Segment Start: Data

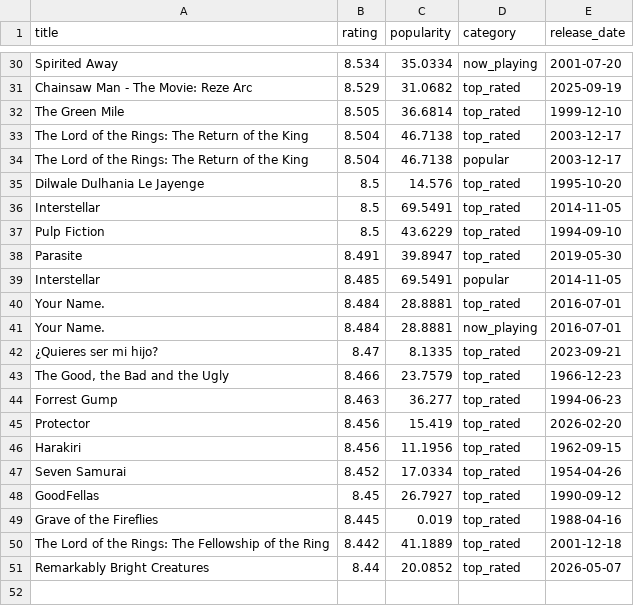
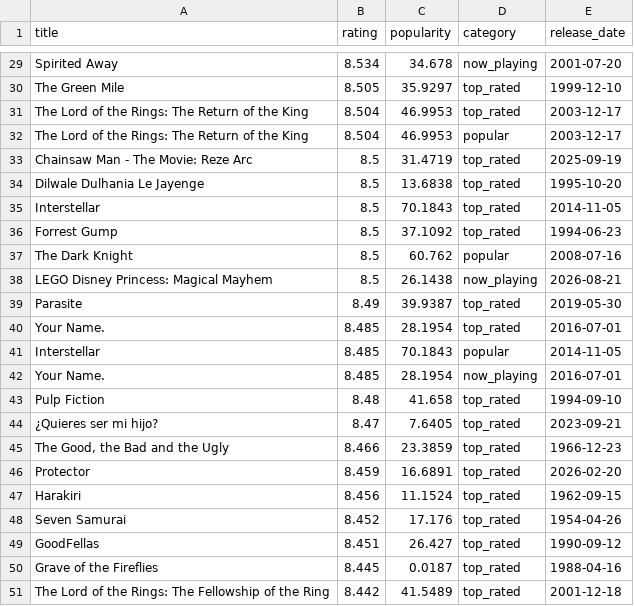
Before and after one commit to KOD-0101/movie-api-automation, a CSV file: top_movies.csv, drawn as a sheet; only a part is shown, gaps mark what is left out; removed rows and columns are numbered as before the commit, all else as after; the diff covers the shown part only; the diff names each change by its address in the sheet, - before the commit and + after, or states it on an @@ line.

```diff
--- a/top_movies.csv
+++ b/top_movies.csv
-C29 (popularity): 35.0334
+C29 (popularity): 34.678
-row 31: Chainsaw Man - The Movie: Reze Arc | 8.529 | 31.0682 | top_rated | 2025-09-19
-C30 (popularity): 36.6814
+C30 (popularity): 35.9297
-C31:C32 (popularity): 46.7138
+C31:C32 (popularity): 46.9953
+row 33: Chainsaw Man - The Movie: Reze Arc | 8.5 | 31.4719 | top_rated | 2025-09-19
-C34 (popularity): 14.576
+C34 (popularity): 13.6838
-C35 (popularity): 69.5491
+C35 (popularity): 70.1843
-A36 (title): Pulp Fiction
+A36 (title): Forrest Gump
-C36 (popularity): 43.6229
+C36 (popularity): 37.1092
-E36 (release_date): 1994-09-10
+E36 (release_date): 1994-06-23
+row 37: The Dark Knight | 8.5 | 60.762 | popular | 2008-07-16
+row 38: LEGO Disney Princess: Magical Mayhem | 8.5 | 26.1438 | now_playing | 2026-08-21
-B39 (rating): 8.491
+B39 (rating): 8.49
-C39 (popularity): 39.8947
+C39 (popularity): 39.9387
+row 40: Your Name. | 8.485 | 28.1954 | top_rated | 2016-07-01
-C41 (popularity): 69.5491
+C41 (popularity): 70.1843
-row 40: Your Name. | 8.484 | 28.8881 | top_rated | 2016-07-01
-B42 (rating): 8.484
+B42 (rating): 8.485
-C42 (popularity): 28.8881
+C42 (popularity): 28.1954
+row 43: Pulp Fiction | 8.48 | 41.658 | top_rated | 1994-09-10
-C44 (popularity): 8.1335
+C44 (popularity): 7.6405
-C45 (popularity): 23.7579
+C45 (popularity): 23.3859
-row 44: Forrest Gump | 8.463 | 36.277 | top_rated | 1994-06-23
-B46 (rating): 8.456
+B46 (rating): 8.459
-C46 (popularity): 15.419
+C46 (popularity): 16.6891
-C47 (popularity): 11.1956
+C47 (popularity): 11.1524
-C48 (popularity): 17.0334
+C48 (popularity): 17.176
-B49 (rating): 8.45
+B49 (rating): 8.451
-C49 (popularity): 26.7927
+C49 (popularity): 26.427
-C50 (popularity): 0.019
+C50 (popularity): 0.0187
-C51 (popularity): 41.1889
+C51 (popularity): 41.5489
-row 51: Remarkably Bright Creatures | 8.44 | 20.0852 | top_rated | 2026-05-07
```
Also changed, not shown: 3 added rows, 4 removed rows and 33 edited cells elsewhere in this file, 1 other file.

Segment End: Data
Segment Start: Data

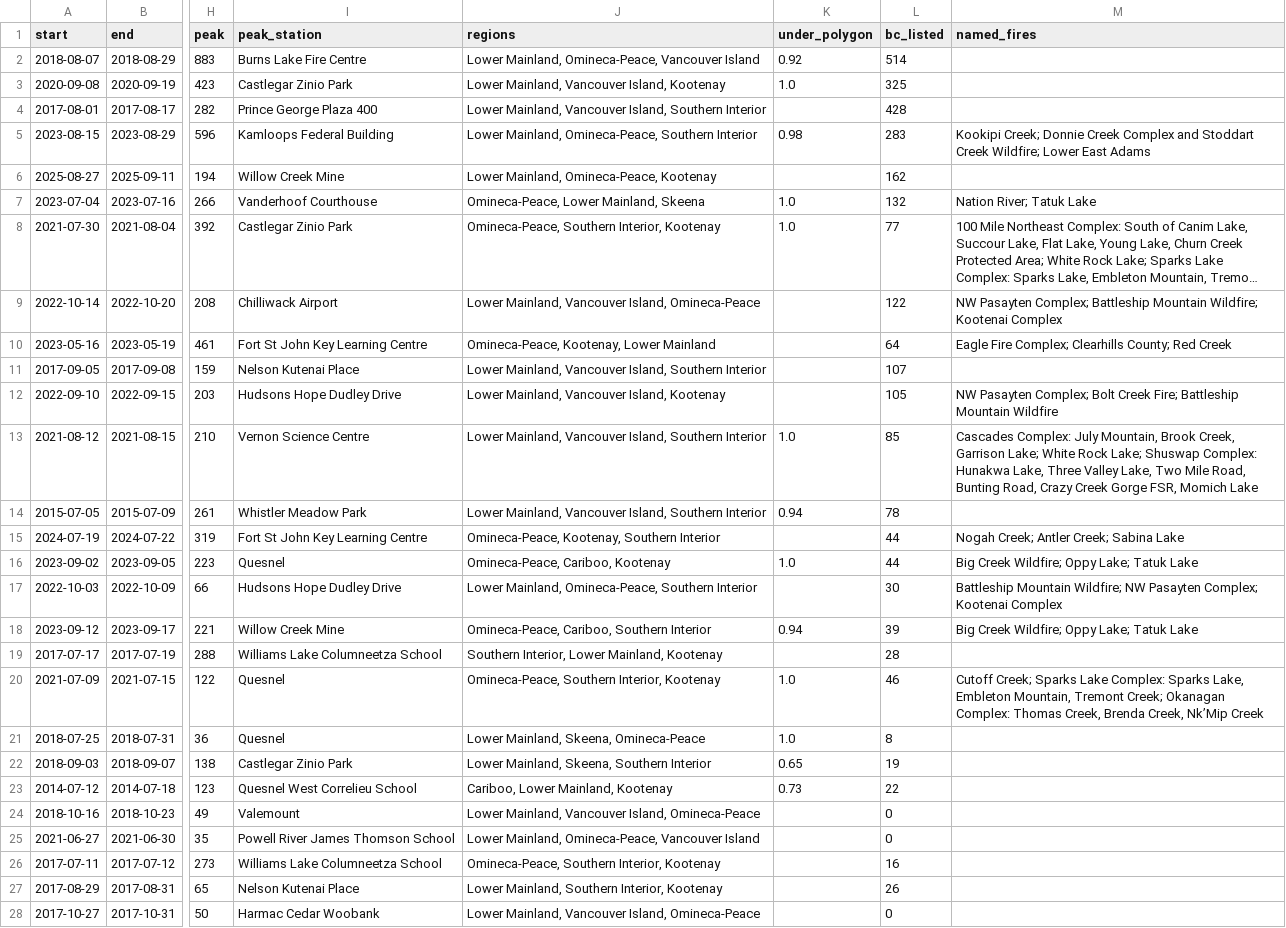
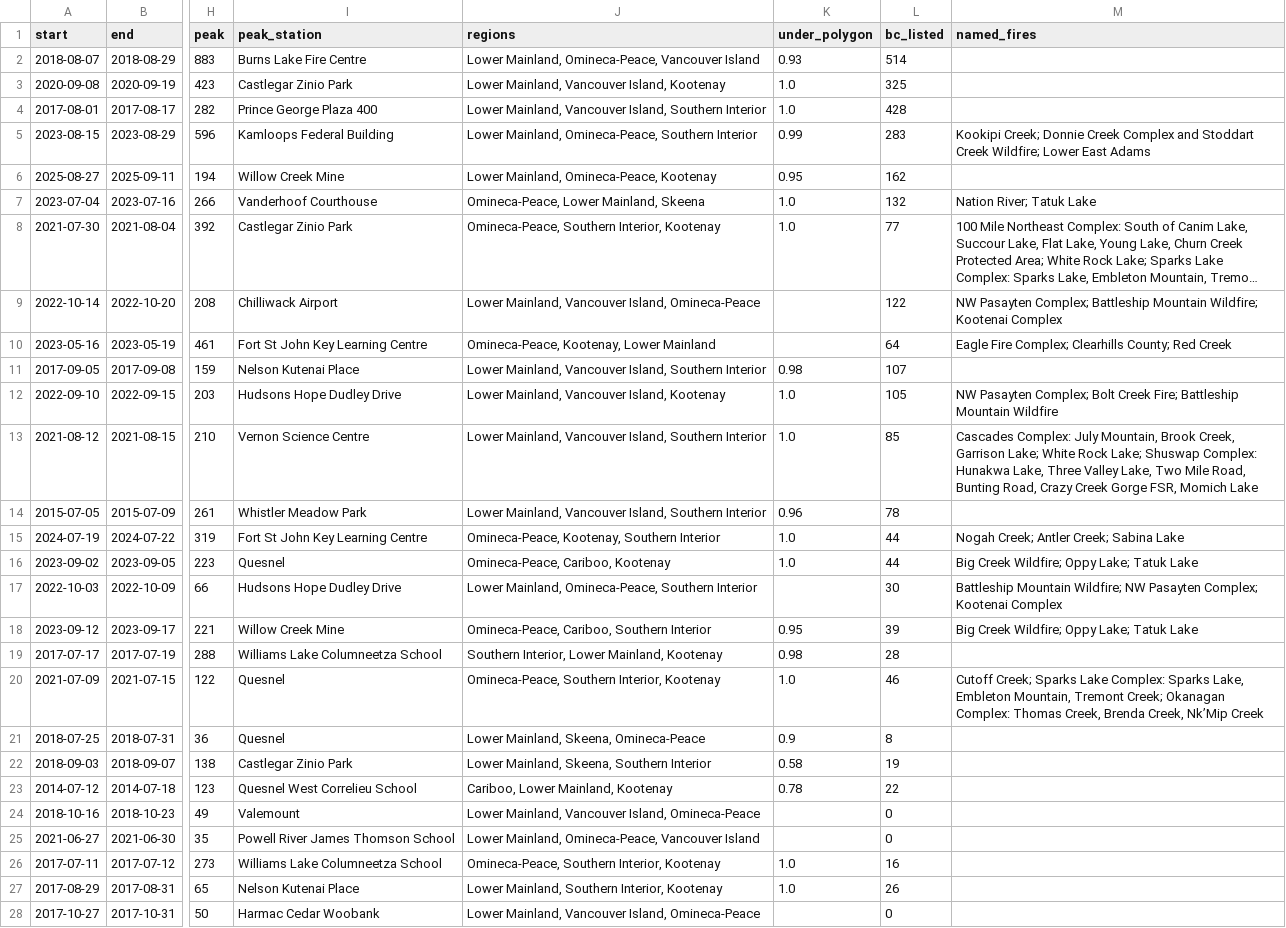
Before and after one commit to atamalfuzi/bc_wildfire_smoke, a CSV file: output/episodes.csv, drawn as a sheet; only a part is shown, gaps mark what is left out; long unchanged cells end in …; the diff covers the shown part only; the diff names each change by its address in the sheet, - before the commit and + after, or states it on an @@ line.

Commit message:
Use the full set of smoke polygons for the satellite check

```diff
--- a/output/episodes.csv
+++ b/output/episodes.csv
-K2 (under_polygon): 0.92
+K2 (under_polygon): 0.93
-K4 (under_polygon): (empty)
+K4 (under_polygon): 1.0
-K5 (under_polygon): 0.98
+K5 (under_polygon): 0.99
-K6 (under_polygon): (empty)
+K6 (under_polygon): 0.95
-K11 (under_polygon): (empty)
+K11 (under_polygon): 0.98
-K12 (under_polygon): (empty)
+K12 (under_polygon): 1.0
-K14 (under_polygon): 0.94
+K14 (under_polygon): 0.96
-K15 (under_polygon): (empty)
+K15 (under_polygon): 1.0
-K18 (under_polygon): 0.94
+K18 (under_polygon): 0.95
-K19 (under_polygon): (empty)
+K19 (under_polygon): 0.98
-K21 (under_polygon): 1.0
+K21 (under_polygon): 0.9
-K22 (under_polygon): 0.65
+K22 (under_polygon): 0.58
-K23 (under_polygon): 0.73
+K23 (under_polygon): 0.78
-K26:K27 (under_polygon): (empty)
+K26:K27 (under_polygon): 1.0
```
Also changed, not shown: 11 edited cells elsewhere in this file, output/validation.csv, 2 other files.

Segment End: Data
Segment Start: Data

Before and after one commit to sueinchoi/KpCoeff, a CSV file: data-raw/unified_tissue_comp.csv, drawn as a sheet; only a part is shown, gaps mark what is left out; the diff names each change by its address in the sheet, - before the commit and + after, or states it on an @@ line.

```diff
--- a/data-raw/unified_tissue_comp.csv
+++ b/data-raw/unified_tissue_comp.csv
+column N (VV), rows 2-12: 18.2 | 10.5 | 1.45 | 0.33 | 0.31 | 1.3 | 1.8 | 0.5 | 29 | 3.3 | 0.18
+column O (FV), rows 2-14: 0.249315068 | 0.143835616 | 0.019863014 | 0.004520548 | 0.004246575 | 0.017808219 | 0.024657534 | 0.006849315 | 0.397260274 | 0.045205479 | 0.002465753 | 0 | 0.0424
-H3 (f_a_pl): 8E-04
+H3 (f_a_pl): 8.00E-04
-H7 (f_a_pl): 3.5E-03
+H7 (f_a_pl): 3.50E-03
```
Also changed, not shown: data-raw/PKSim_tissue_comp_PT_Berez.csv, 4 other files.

Segment End: Data

» Work instruction
From the records above, copy each line where the word "rows" can be found.

» Answer to this task
Before and after one commit to KOD-0101/movie-api-automation, a CSV file: top_movies.csv, drawn as a sheet; only a part is shown, gaps mark what is left out; removed rows and columns are numbered as before the commit, all else as after; the diff covers the shown part only; the diff names each change by its address in the sheet, - before the commit and + after, or states it on an @@ line.
Also changed, not shown: 3 added rows, 4 removed rows and 33 edited cells elsewhere in this file, 1 other file.
+column N (VV), rows 2-12: 18.2 | 10.5 | 1.45 | 0.33 | 0.31 | 1.3 | 1.8 | 0.5 | 29 | 3.3 | 0.18
+column O (FV), rows 2-14: 0.249315068 | 0.143835616 | 0.019863014 | 0.004520548 | 0.004246575 | 0.017808219 | 0.024657534 | 0.006849315 | 0.397260274 | 0.045205479 | 0.002465753 | 0 | 0.0424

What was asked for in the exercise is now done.